(Beginning of Data for review)

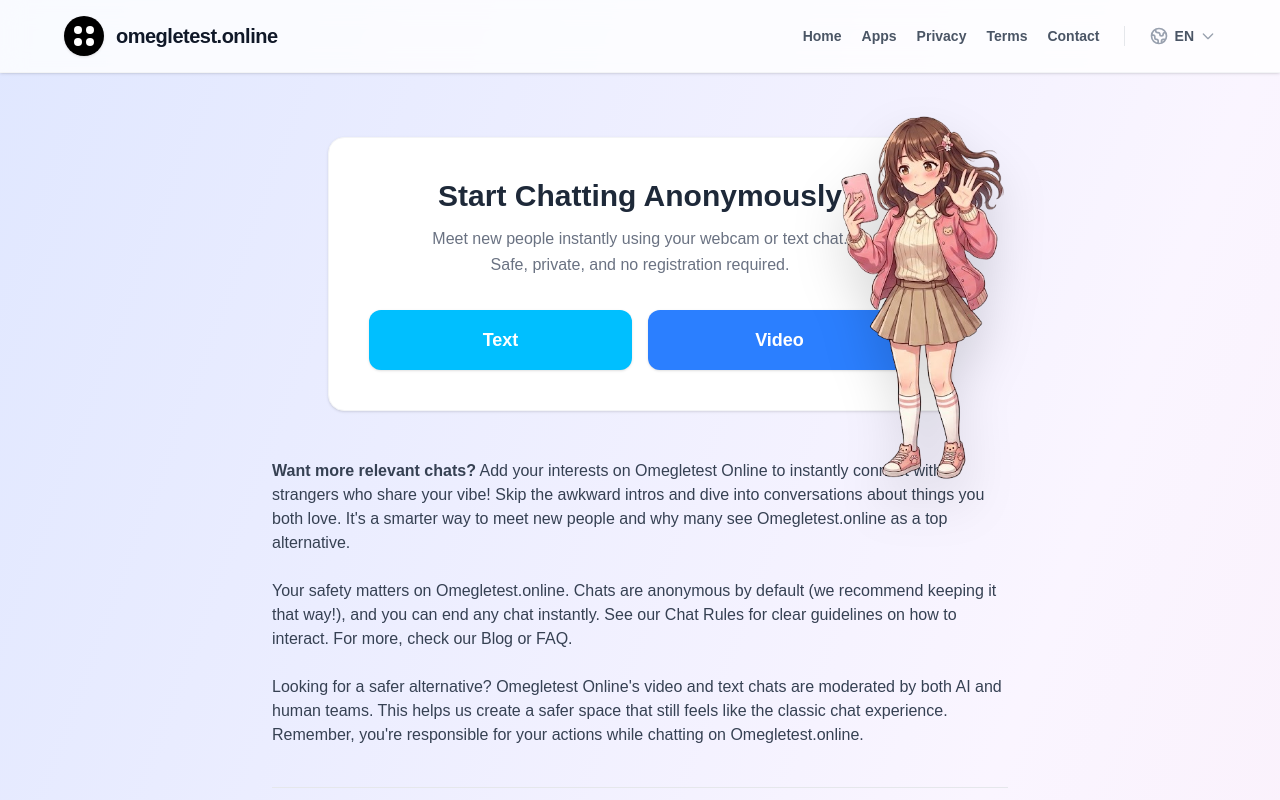
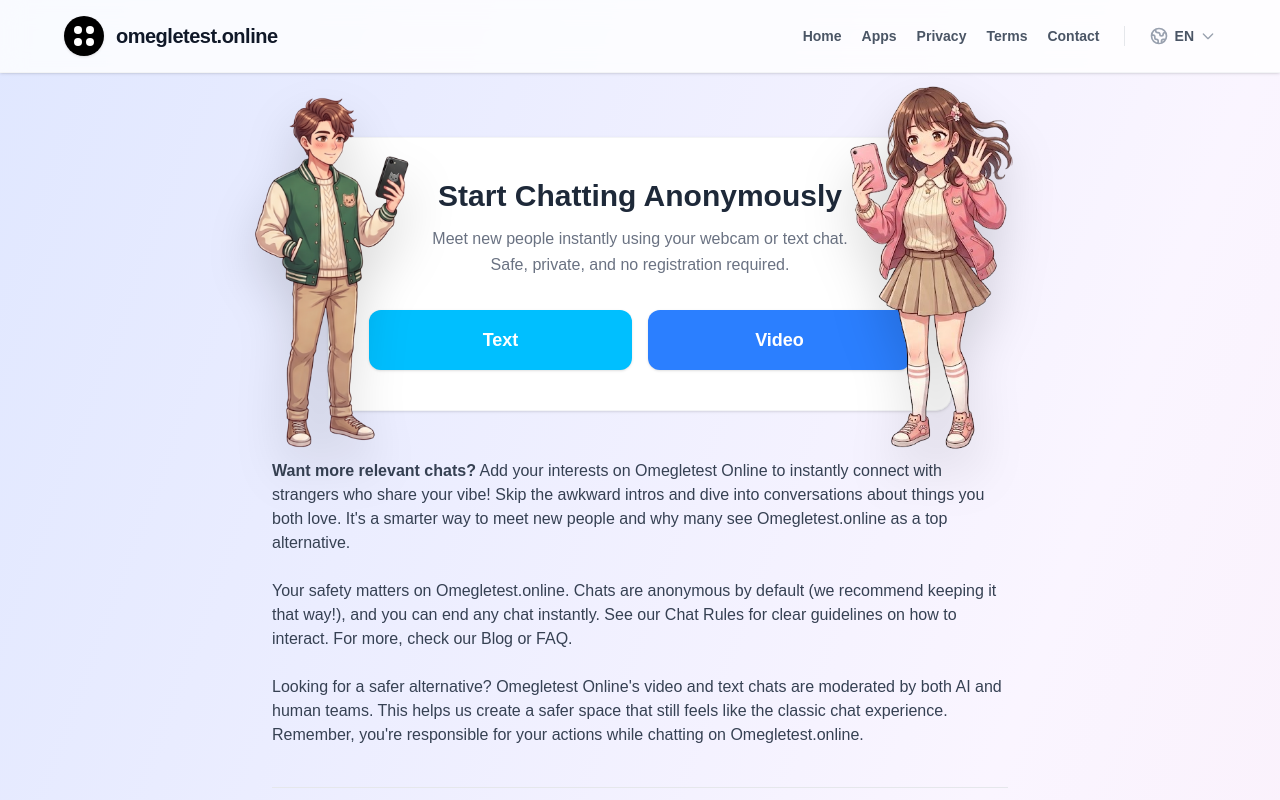
Before and after one commit to kerimacar06/omegle.online.testing, a Next.js app: page / in a window 1280 px wide. Shown: the top 800 px of the page. Built offline with nearby package versions, Linux system fonts and the light colour scheme; no server answers; the database is empty.

Commit message:
feat: Add boy floating image and update layout positions

```diff
--- a/app/page.tsx
+++ b/app/page.tsx
@@ -82,27 +82,49 @@
         <Navbar isSticky={true} />
 
 
-        {/* === ÖZEL GÖRSEL BAŞLANGICI === */}
+        {/* === SOLDAKİ ERKEK GÖRSELİ BAŞLANGICI === */}
         <div
           className="absolute z-0 pointer-events-none"
           style={{
-            top: '100px',    // (DİKEY) Yukarıdan aşağıya ne kadar ineceğini belirler
-            right: '10px',   // (YATAY) Sağ köşeden sola doğru ne kadar geleceğini belirler
+            top: '70px',    // (DİKEY) Yukarıdan aşağıya ne kadar ineceğini belirler
+            left: '150px',    // (YATAY) SOL köşeden sağa doğru ne kadar geleceğini belirler (artırdıkça sağa gider)
           }}
         >
-          {/* Görselin adı tam olarak sizin belirttiğiniz gibi: */}
+          <img
+            src="/selfie çeken erkek.png"
+            alt="Selfie Çeken Erkek"
+            style={{
+              width: '320px',   // Görselin büyüklüğü. Bu rakamla oynayıp büyütebilirsiniz.
+              maxWidth: 'none', // Ekran dışına taşarsa otomatik KÜÇÜLMESİNİ ENGELLER.
+              height: 'auto'
+            }}
+            className="drop-shadow-2xl"
+          />
+        </div>
+        {/* === SOLDAKİ ERKEK GÖRSELİ BİTİŞİ === */}
+
+
+
+        {/* === SAĞDAKİ KIZ GÖRSELİ BAŞLANGICI === */}
+        <div
+          className="absolute z-0 pointer-events-none"
+          style={{
+            top: '70px',    // (DİKEY) Yukarıdan aşağıya ne kadar ineceğini belirler
+            right: '1px',   // (YATAY) SAĞ köşeden sola doğru ne kadar geleceğini belirler (artırdıkça sola gider)
+          }}
+        >
           <img
             src="/selfie çeken kız.png"
             alt="Selfie Çeken Kız"
             style={{
               width: '700px',   // Görselin büyüklüğü. Bu rakamla oynayıp büyütebilirsiniz.
-              maxWidth: 'none', // Sırf ekranın sağında duruyor diye otomatik KÜÇÜLMESİNİ ENGELLER.
+              maxWidth: 'none', // Ekran dışına taşarsa otomatik KÜÇÜLMESİNİ ENGELLER.
               height: 'auto'
             }}
             className="drop-shadow-2xl"
           />
         </div>
-        {/* === ÖZEL GÖRSEL BİTİŞİ === */}
+        {/* === SAĞDAKİ KIZ GÖRSELİ BİTİŞİ === */}
 
 
 
```
Also changed, not shown: public/selfie çeken erkek.png (added).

(End of Data for review)

Once the pictures are removed, print all the remaining data exactly as it stands.

Problem solution |
Before and after one commit to kerimacar06/omegle.online.testing, a Next.js app: page / in a window 1280 px wide. Shown: the top 800 px of the page. Built offline with nearby package versions, Linux system fonts and the light colour scheme; no server answers; the database is empty.

Commit message:
feat: Add boy floating image and update layout positions

```diff
--- a/app/page.tsx
+++ b/app/page.tsx
@@ -82,27 +82,49 @@
         <Navbar isSticky={true} />
 
 
-        {/* === ÖZEL GÖRSEL BAŞLANGICI === */}
+        {/* === SOLDAKİ ERKEK GÖRSELİ BAŞLANGICI === */}
         <div
           className="absolute z-0 pointer-events-none"
           style={{
-            top: '100px',    // (DİKEY) Yukarıdan aşağıya ne kadar ineceğini belirler
-            right: '10px',   // (YATAY) Sağ köşeden sola doğru ne kadar geleceğini belirler
+            top: '70px',    // (DİKEY) Yukarıdan aşağıya ne kadar ineceğini belirler
+            left: '150px',    // (YATAY) SOL köşeden sağa doğru ne kadar geleceğini belirler (artırdıkça sağa gider)
           }}
         >
-          {/* Görselin adı tam olarak sizin belirttiğiniz gibi: */}
+          <img
+            src="/selfie çeken erkek.png"
+            alt="Selfie Çeken Erkek"
+            style={{
+              width: '320px',   // Görselin büyüklüğü. Bu rakamla oynayıp büyütebilirsiniz.
+              maxWidth: 'none', // Ekran dışına taşarsa otomatik KÜÇÜLMESİNİ ENGELLER.
+              height: 'auto'
+            }}
+            className="drop-shadow-2xl"
+          />
+        </div>
+        {/* === SOLDAKİ ERKEK GÖRSELİ BİTİŞİ === */}
+
+
+
+        {/* === SAĞDAKİ KIZ GÖRSELİ BAŞLANGICI === */}
+        <div
+          className="absolute z-0 pointer-events-none"
+          style={{
+            top: '70px',    // (DİKEY) Yukarıdan aşağıya ne kadar ineceğini belirler
+            right: '1px',   // (YATAY) SAĞ köşeden sola doğru ne kadar geleceğini belirler (artırdıkça sola gider)
+          }}
+        >
           <img
             src="/selfie çeken kız.png"
             alt="Selfie Çeken Kız"
             style={{
               width: '700px',   // Görselin büyüklüğü. Bu rakamla oynayıp büyütebilirsiniz.
-              maxWidth: 'none', // Sırf ekranın sağında duruyor diye otomatik KÜÇÜLMESİNİ ENGELLER.
+              maxWidth: 'none', // Ekran dışına taşarsa otomatik KÜÇÜLMESİNİ ENGELLER.
               height: 'auto'
             }}
             className="drop-shadow-2xl"
           />
         </div>
-        {/* === ÖZEL GÖRSEL BİTİŞİ === */}
+        {/* === SAĞDAKİ KIZ GÖRSELİ BİTİŞİ === */}
 
 
 
```
Also changed, not shown: public/selfie çeken erkek.png (added).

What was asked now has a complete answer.